• **Task objective**:
Find the word "cells" in the listing below. Copy every line that has it.

• **Input for this task**:
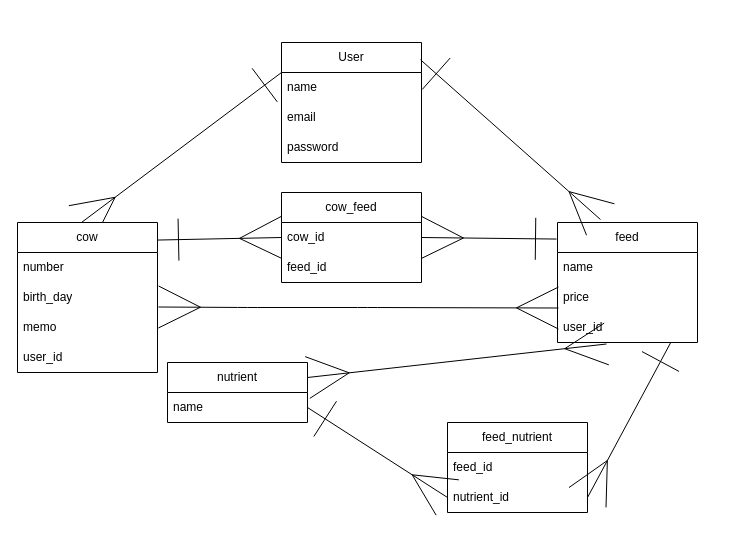
Above: plan.dio in rinoccha/cattle_feed (draw.io), before the change. Source tidied: cells renumbered, new cells numbered last; positions are measured from the earlier drawing's top-left corner, leaving out a move shared by most shapes. Both pictures are drawn from the tidied source at 100%, with x=0, y=0 at pixel (17, 42).
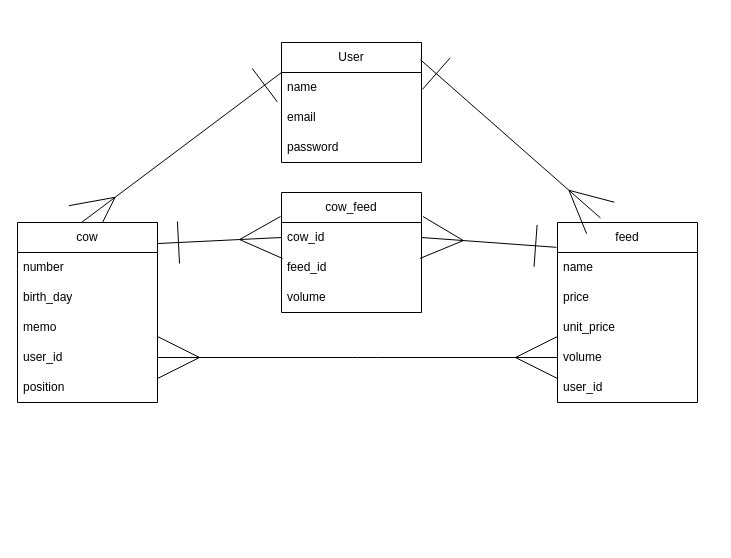
After the change.

The change refers to these unchanged cells:
```xml
<mxCell id="3" value="User" style="swimlane;fontStyle=0;horizontal=1;startSize=30;whiteSpace=wrap;html=1;" parent="1" vertex="1">
  <mxGeometry x="264" width="140" height="120" as="geometry" />
</mxCell>
<mxCell id="13" value="birth_day" style="text;strokeColor=none;fillColor=none;align=left;verticalAlign=middle;spacingLeft=4;spacingRight=4;overflow=hidden;points=[[0,0.5],[1,0.5]];portConstraint=eastwest;whiteSpace=wrap;html=1;" parent="11" vertex="1">
  <mxGeometry y="60" width="140" height="30" as="geometry" />
</mxCell>
<mxCell id="15" value="user_id" style="text;strokeColor=none;fillColor=none;align=left;verticalAlign=middle;spacingLeft=4;spacingRight=4;overflow=hidden;points=[[0,0.5],[1,0.5]];portConstraint=eastwest;whiteSpace=wrap;html=1;" parent="11" vertex="1">
  <mxGeometry y="120" width="140" height="30" as="geometry" />
</mxCell>
```

Diff of the diagram source:
```diff
@@
-    <mxCell id="4" value="name" style="text;strokeColor=none;fillColor=none;align=left;verticalAlign=middle;spacingLeft=4;spacingRight=4;overflow=hidden;whiteSpace=wrap;html=1;" parent="3" vertex="1">
-      <mxGeometry y="30" width="140" height="30" as="geometry" />
-    </mxCell>
+    <mxCell id="31" value="name" style="text;strokeColor=none;fillColor=none;align=left;verticalAlign=middle;spacingLeft=4;spacingRight=4;overflow=hidden;whiteSpace=wrap;html=1;" parent="3" vertex="1">
+      <mxGeometry y="30" width="140" height="30" as="geometry" />
+    </mxCell>
@@
     <mxCell id="7" value="feed" style="swimlane;fontStyle=0;horizontal=1;startSize=30;whiteSpace=wrap;html=1;" parent="1" vertex="1">
-      <mxGeometry x="540" y="180" width="140" height="120" as="geometry" />
+      <mxGeometry x="540" y="180" width="140" height="180" as="geometry" />
     </mxCell>
@@
+    <mxCell id="32" value="unit_price" style="text;strokeColor=none;fillColor=none;align=left;verticalAlign=middle;spacingLeft=4;spacingRight=4;overflow=hidden;whiteSpace=wrap;html=1;" parent="7" vertex="1">
+      <mxGeometry y="90" width="140" height="30" as="geometry" />
+    </mxCell>
+    <mxCell id="33" value="volume" style="text;strokeColor=none;fillColor=none;align=left;verticalAlign=middle;spacingLeft=4;spacingRight=4;overflow=hidden;points=[[0,0.5],[1,0.5]];portConstraint=eastwest;whiteSpace=wrap;html=1;" parent="7" vertex="1">
+      <mxGeometry y="120" width="140" height="30" as="geometry" />
+    </mxCell>
     <mxCell id="10" value="user_id&lt;br&gt;" style="text;strokeColor=none;fillColor=none;align=left;verticalAlign=middle;spacingLeft=4;spacingRight=4;overflow=hidden;points=[[0,0.5],[1,0.5]];portConstraint=eastwest;whiteSpace=wrap;html=1;" parent="7" vertex="1">
-      <mxGeometry y="90" width="140" height="30" as="geometry" />
+      <mxGeometry y="150" width="140" height="30" as="geometry" />
     </mxCell>
     <mxCell id="11" value="cow" style="swimlane;fontStyle=0;horizontal=1;startSize=30;whiteSpace=wrap;html=1;" parent="1" vertex="1">
-      <mxGeometry y="180" width="140" height="150" as="geometry" />
+      <mxGeometry y="180" width="140" height="180" as="geometry" />
     </mxCell>
@@
+    <mxCell id="34" value="position" style="text;strokeColor=none;fillColor=none;align=left;verticalAlign=middle;spacingLeft=4;spacingRight=4;overflow=hidden;whiteSpace=wrap;html=1;" parent="11" vertex="1">
+      <mxGeometry y="150" width="140" height="30" as="geometry" />
+    </mxCell>
     <mxCell id="16" value="cow_feed" style="swimlane;fontStyle=0;horizontal=1;startSize=30;whiteSpace=wrap;html=1;" parent="1" vertex="1">
-      <mxGeometry x="264" y="150" width="140" height="90" as="geometry" />
+      <mxGeometry x="264" y="150" width="140" height="120" as="geometry" />
     </mxCell>
@@
+    <mxCell id="35" value="volume" style="text;strokeColor=none;fillColor=none;align=left;verticalAlign=middle;spacingLeft=4;spacingRight=4;overflow=hidden;whiteSpace=wrap;html=1;" parent="16" vertex="1">
+      <mxGeometry y="90" width="140" height="30" as="geometry" />
+    </mxCell>
@@
-    <mxCell id="22" style="html=1;exitX=0.007;exitY=-0.15;exitDx=0;exitDy=0;entryX=1.007;entryY=0.817;entryDx=0;entryDy=0;endArrow=ERmany;endFill=0;targetPerimeterSpacing=0;startArrow=ERmany;startFill=0;strokeWidth=1;sourcePerimeterSpacing=0;endSize=40;startSize=40;entryPerimeter=0;exitPerimeter=0;" parent="1" edge="1" source="10" target="13">
+    <mxCell id="22" style="html=1;entryX=1;entryY=0.5;entryDx=0;entryDy=0;endArrow=ERmany;endFill=0;targetPerimeterSpacing=0;startArrow=ERmany;startFill=0;strokeWidth=1;sourcePerimeterSpacing=0;endSize=40;startSize=40;exitX=0;exitY=0.5;exitDx=0;exitDy=0;" parent="1" edge="1" source="33" target="15">
       <mxGeometry relative="1" as="geometry">
         <Array as="points">
-          <mxPoint x="350" y="265" />
-          <mxPoint x="230" y="265" />
+          <mxPoint x="350" y="315" />
         </Array>
       </mxGeometry>
     </mxCell>
-    <mxCell id="23" style="edgeStyle=none;html=1;exitX=1;exitY=0.5;exitDx=0;exitDy=0;entryX=0;entryY=0.5;entryDx=0;entryDy=0;strokeWidth=1;startArrow=ERone;startFill=0;endArrow=ERmany;endFill=0;startSize=40;endSize=40;sourcePerimeterSpacing=0;targetPerimeterSpacing=0;" parent="1" edge="1" source="25" target="28">
-      <mxGeometry relative="1" as="geometry" />
-    </mxCell>
-    <mxCell id="24" value="nutrient" style="swimlane;fontStyle=0;horizontal=1;startSize=30;whiteSpace=wrap;html=1;" parent="1" vertex="1">
-      <mxGeometry x="150" y="320" width="140" height="60" as="geometry" />
-    </mxCell>
-    <mxCell id="25" value="name" style="text;strokeColor=none;fillColor=none;align=left;verticalAlign=middle;spacingLeft=4;spacingRight=4;overflow=hidden;points=[[0,0.5],[1,0.5]];portConstraint=eastwest;whiteSpace=wrap;html=1;" parent="24" vertex="1">
-      <mxGeometry y="30" width="140" height="30" as="geometry" />
-    </mxCell>
-    <mxCell id="26" value="feed_nutrient" style="swimlane;fontStyle=0;horizontal=1;startSize=30;whiteSpace=wrap;html=1;" parent="1" vertex="1">
-      <mxGeometry x="430" y="380" width="140" height="90" as="geometry" />
-    </mxCell>
-    <mxCell id="27" value="feed_id" style="text;strokeColor=none;fillColor=none;align=left;verticalAlign=middle;spacingLeft=4;spacingRight=4;overflow=hidden;whiteSpace=wrap;html=1;" parent="26" vertex="1">
-      <mxGeometry y="30" width="140" height="30" as="geometry" />
-    </mxCell>
-    <mxCell id="28" value="nutrient_id" style="text;strokeColor=none;fillColor=none;align=left;verticalAlign=middle;spacingLeft=4;spacingRight=4;overflow=hidden;points=[[0,0.5],[1,0.5]];portConstraint=eastwest;whiteSpace=wrap;html=1;" parent="26" vertex="1">
-      <mxGeometry y="60" width="140" height="30" as="geometry" />
-    </mxCell>
-    <mxCell id="29" style="edgeStyle=none;html=1;entryX=1;entryY=0.5;entryDx=0;entryDy=0;strokeWidth=1;startArrow=ERone;startFill=0;endArrow=ERmany;endFill=0;startSize=40;endSize=40;sourcePerimeterSpacing=0;targetPerimeterSpacing=0;exitX=0.807;exitY=1.017;exitDx=0;exitDy=0;exitPerimeter=0;" parent="1" edge="1" source="10" target="28">
-      <mxGeometry relative="1" as="geometry" />
-    </mxCell>
-    <mxCell id="30" style="edgeStyle=none;html=1;exitX=1;exitY=0.25;exitDx=0;exitDy=0;entryX=0.35;entryY=1.05;entryDx=0;entryDy=0;entryPerimeter=0;strokeWidth=1;startArrow=ERmany;startFill=0;endArrow=ERmany;endFill=0;startSize=40;endSize=40;sourcePerimeterSpacing=0;targetPerimeterSpacing=0;" parent="1" edge="1" source="24" target="10">
-      <mxGeometry relative="1" as="geometry" />
-    </mxCell>
```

• **Result for this exercise**:
Above: plan.dio in rinoccha/cattle_feed (draw.io), before the change. Source tidied: cells renumbered, new cells numbered last; positions are measured from the earlier drawing's top-left corner, leaving out a move shared by most shapes. Both pictures are drawn from the tidied source at 100%, with x=0, y=0 at pixel (17, 42).
The change refers to these unchanged cells:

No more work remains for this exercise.